#### What you will do
Check each line of the material below for the string "void", then report how many lines have it, and nothing else.

#### Excerpted records
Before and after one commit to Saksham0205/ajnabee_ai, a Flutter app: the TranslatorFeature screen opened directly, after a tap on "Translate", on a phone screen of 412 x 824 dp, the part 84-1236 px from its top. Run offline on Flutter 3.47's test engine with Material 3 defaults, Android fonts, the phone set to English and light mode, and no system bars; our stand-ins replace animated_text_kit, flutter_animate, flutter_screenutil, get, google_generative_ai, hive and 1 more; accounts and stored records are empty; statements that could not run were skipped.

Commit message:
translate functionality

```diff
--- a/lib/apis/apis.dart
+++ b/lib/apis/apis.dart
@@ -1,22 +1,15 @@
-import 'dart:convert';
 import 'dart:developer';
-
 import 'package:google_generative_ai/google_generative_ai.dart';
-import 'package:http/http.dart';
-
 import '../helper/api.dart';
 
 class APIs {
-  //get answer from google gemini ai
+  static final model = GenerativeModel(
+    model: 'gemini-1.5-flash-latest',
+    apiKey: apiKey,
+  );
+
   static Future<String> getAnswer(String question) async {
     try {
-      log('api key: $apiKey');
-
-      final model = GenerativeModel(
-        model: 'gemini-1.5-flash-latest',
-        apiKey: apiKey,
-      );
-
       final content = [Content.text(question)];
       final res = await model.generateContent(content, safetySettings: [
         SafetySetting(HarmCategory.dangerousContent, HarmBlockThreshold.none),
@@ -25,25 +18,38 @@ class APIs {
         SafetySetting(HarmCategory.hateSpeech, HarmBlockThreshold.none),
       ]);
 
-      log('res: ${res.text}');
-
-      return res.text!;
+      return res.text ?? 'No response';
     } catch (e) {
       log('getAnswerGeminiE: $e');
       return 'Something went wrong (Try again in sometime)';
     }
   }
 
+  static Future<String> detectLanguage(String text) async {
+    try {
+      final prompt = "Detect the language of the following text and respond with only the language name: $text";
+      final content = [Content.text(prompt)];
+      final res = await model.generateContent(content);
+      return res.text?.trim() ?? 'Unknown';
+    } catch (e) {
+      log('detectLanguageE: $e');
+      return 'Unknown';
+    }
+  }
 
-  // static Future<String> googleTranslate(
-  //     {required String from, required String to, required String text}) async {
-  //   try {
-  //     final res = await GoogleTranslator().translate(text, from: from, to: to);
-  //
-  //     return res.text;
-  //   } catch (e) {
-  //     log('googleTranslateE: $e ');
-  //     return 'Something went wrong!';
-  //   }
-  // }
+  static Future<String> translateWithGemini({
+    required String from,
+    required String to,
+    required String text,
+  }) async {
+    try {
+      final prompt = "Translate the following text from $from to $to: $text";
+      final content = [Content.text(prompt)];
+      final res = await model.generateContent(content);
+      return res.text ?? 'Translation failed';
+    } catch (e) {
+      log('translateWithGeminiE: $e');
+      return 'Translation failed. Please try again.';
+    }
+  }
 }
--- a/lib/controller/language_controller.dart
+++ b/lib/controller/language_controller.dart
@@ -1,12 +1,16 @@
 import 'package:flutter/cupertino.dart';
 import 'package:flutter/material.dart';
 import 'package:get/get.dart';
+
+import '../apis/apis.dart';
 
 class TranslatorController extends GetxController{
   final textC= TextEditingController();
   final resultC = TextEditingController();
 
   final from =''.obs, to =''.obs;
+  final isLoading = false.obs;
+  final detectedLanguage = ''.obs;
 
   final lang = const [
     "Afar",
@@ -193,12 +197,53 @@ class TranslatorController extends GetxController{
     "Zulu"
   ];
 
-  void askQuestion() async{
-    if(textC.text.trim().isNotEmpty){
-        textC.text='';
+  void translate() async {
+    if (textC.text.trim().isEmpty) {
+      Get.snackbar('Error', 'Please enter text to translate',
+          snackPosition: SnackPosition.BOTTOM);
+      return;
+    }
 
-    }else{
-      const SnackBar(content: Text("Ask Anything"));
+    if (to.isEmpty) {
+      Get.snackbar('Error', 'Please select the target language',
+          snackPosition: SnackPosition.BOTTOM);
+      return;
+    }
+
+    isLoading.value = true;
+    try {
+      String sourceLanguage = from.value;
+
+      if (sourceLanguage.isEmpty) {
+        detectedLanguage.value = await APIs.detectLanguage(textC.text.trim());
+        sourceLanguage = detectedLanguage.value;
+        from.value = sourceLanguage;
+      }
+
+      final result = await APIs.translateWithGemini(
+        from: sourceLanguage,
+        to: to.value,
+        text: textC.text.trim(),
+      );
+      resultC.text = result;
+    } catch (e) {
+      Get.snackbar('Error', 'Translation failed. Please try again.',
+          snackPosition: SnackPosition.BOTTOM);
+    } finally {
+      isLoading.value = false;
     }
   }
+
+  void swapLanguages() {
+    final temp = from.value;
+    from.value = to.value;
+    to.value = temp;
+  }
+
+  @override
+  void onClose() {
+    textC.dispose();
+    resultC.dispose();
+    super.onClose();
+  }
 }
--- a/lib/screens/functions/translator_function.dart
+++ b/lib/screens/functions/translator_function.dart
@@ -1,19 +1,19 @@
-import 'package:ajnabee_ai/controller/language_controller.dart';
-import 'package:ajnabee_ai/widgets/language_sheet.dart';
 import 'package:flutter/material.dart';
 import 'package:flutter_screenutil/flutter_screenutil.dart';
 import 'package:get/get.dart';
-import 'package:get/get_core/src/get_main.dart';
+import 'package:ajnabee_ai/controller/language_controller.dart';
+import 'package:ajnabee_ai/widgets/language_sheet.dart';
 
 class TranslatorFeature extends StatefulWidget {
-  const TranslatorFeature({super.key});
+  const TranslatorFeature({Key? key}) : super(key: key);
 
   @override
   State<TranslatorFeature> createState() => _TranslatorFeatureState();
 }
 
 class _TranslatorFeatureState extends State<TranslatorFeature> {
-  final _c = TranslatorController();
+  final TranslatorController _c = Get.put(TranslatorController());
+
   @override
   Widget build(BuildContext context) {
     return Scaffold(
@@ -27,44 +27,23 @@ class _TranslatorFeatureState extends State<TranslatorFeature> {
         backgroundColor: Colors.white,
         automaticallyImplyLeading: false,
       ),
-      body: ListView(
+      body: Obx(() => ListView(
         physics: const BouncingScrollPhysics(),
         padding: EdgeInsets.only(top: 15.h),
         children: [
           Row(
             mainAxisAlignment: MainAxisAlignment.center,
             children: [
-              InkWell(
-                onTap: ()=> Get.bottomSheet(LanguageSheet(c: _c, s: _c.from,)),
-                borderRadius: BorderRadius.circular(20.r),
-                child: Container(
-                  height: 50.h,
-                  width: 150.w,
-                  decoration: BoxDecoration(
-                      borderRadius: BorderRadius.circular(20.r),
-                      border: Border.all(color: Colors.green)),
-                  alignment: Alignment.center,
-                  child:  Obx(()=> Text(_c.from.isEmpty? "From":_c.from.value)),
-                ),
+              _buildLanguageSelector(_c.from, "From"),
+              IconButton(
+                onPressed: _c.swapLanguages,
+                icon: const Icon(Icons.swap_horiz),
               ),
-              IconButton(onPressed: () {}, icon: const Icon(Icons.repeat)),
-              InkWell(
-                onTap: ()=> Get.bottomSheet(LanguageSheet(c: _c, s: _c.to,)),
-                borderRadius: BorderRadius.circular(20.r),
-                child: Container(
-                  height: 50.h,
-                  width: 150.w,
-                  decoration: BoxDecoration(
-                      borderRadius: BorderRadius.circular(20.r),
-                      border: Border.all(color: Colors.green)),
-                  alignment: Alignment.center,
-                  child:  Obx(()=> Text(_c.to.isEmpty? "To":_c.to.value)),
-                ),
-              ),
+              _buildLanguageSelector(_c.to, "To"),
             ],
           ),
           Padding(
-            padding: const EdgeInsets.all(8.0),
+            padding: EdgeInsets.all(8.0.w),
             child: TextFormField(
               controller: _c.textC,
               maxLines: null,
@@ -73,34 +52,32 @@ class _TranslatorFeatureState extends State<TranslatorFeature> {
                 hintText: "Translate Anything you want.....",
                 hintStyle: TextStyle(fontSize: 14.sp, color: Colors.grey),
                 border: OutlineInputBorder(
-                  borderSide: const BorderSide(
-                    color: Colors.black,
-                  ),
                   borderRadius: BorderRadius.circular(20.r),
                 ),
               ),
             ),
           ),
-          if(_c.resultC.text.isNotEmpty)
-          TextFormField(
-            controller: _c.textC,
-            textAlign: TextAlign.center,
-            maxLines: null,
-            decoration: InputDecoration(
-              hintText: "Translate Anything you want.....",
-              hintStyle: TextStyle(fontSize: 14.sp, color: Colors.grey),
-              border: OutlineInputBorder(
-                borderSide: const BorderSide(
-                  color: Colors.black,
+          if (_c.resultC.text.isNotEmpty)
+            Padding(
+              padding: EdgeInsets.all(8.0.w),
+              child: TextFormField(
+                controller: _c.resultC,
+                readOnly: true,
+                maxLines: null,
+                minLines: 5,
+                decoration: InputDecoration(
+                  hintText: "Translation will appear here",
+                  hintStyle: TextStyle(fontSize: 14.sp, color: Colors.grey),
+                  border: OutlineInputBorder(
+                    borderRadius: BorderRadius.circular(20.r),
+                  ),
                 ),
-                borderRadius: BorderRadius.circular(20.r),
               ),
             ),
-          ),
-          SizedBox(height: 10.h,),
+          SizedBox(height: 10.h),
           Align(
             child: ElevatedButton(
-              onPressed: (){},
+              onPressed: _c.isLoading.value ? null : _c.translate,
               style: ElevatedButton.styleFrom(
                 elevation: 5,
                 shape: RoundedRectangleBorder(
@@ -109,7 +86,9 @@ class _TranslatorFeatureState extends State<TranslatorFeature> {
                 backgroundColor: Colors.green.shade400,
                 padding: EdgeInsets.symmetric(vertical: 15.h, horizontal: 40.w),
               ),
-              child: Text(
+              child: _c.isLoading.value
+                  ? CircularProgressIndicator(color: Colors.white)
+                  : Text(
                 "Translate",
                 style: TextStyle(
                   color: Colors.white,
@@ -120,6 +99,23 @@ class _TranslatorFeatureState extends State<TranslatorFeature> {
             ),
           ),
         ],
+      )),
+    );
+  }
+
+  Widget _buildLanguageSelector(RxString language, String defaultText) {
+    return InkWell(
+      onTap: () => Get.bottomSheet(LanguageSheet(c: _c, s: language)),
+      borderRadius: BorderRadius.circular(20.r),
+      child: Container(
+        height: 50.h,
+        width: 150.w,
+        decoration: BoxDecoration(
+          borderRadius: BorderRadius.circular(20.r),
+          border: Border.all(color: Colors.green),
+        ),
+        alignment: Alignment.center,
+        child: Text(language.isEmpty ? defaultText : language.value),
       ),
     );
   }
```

#### Written response
4